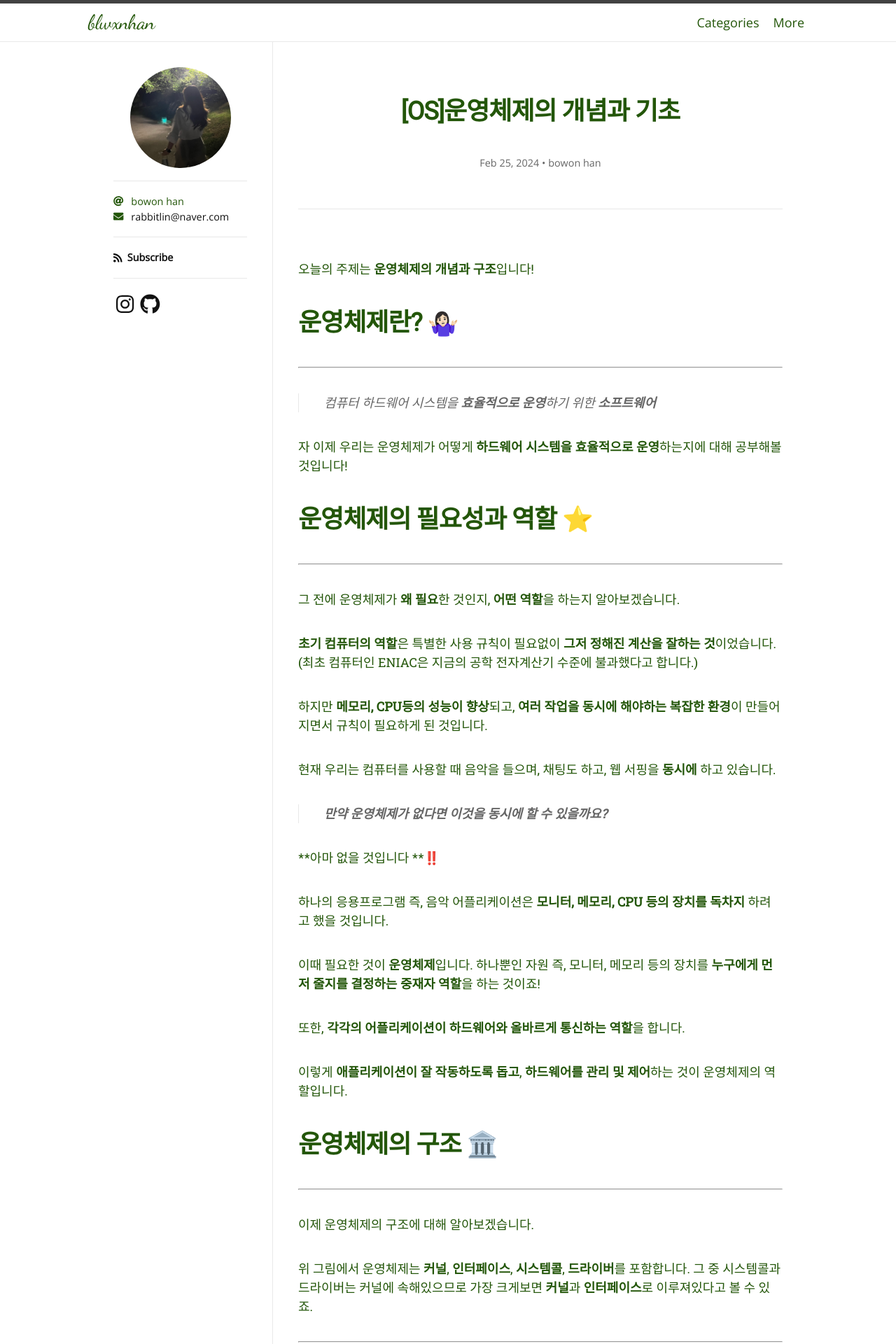
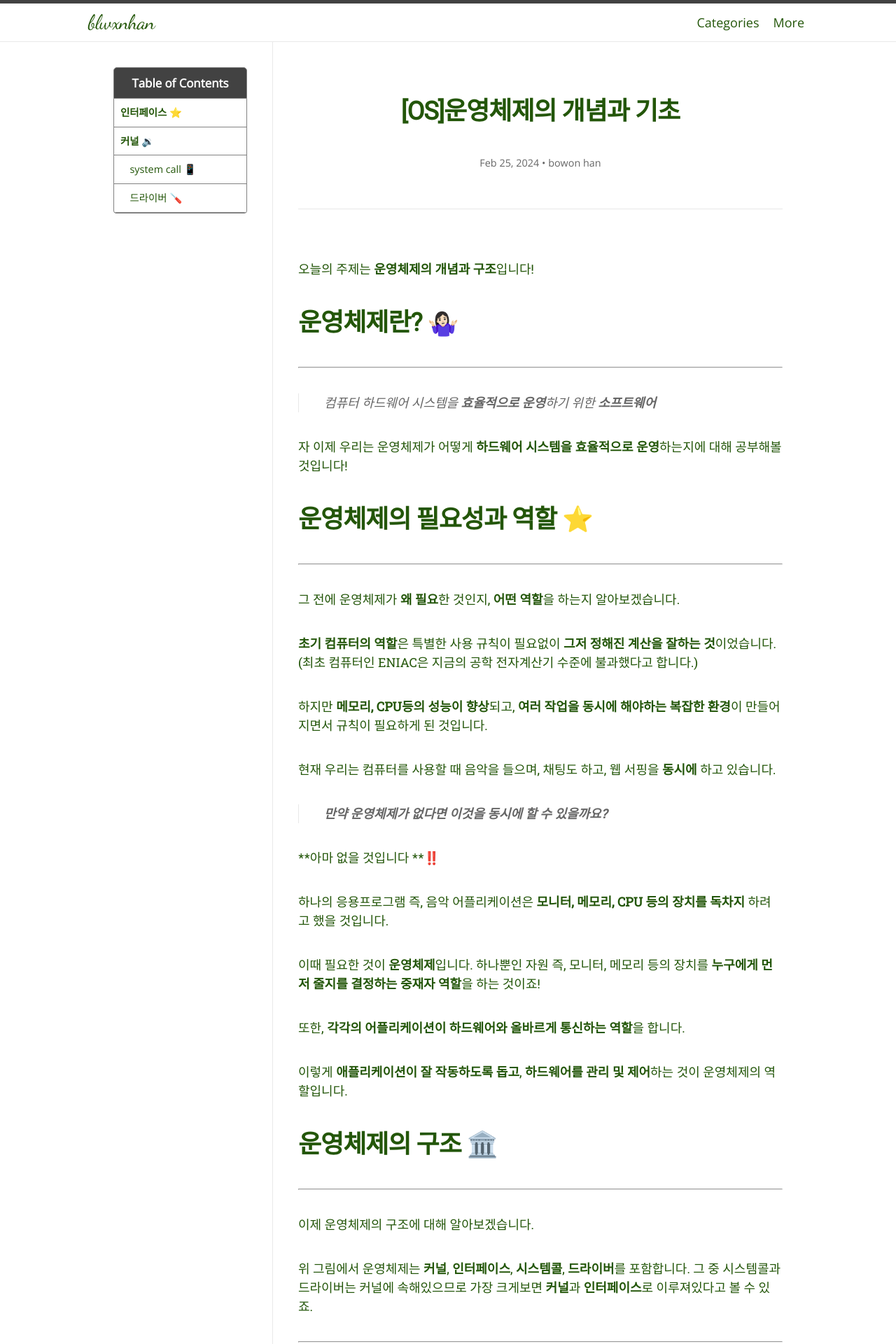
Before and after one commit to blwxnhan/blwxnhan.github.io, a Jekyll site: the page built from _posts/2024-02-25-operating-system-basic.md, in a window 1280 px wide. Shown: the top 1920 px of the page at 70% size. Built offline with Jekyll 4.4.1, drawn with Linux system fonts in a browser that asks for light colours; nearby versions of some CDN libraries; some web fonts are replaced; some of the changed lines change nothing that is shown.

Commit message:
toc 활성화

```diff
--- a/_posts/2024-02-25-operating-system-basic.md
+++ b/_posts/2024-02-25-operating-system-basic.md
@@ -1,6 +1,6 @@
 ---
 layout: post
-# toc: true
+toc: true
 title: "[OS]운영체제의 개념과 기초"
 categories: CS
 tags: [CS, 운영체제]
@@ -160,21 +160,3 @@ system call은 user 모드와 kernel 모드를 연결하고..
 ***
 **▶조성호. 『쉽게 배우는 운영체제』. 한빛 아카데미, 2018.**
 **인프런 / 널널한 개발자의 운영체제 강의 **
-
-
-### Tables
-
-Title 1               | Title 2               | Title 3               | Title 4
---------------------- | --------------------- | --------------------- | ---------------------
-lorem                 | lorem ipsum           | lorem ipsum dolor     | lorem ipsum dolor sit
-lorem ipsum dolor sit | lorem ipsum dolor sit | lorem ipsum dolor sit | lorem ipsum dolor sit
-lorem ipsum dolor sit | lorem ipsum dolor sit | lorem ipsum dolor sit | lorem ipsum dolor sit
-lorem ipsum dolor sit | lorem ipsum dolor sit | lorem ipsum dolor sit | lorem ipsum dolor sit
-
-
-Title 1 | Title 2 | Title 3 | Title 4
---- | --- | --- | ---
-lorem | lorem ipsum | lorem ipsum dolor | lorem ipsum dolor sit
-lorem ipsum dolor sit amet | lorem ipsum dolor sit amet consectetur | lorem ipsum dolor sit amet | lorem ipsum dolor sit
-lorem ipsum dolor | lorem ipsum | lorem | lorem ipsum
-lorem ipsum dolor | lorem ipsum dolor sit | lorem ipsum dolor sit amet | lorem ipsum dolor sit amet consectetur
--- a/_sass/hamilton/skins/daylight.scss
+++ b/_sass/hamilton/skins/daylight.scss
@@ -1,4 +1,5 @@
 $text-color:            #235609 !default;
+$text-post-color:       #111 !default;
 $text-color-light:      #666 !default;
 $background-color:      #fff !default;
 $code-background-color: #f8f8f8 !default;
```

__________

▶ [Task]:
Report every line of the material above in which "system" appears.

▶ [Response to this task]:
Before and after one commit to blwxnhan/blwxnhan.github.io, a Jekyll site: the page built from _posts/2024-02-25-operating-system-basic.md, in a window 1280 px wide. Shown: the top 1920 px of the page at 70% size. Built offline with Jekyll 4.4.1, drawn with Linux system fonts in a browser that asks for light colours; nearby versions of some CDN libraries; some web fonts are replaced; some of the changed lines change nothing that is shown.
--- a/_posts/2024-02-25-operating-system-basic.md
+++ b/_posts/2024-02-25-operating-system-basic.md
@@ -160,21 +160,3 @@ system call은 user 모드와 kernel 모드를 연결하고..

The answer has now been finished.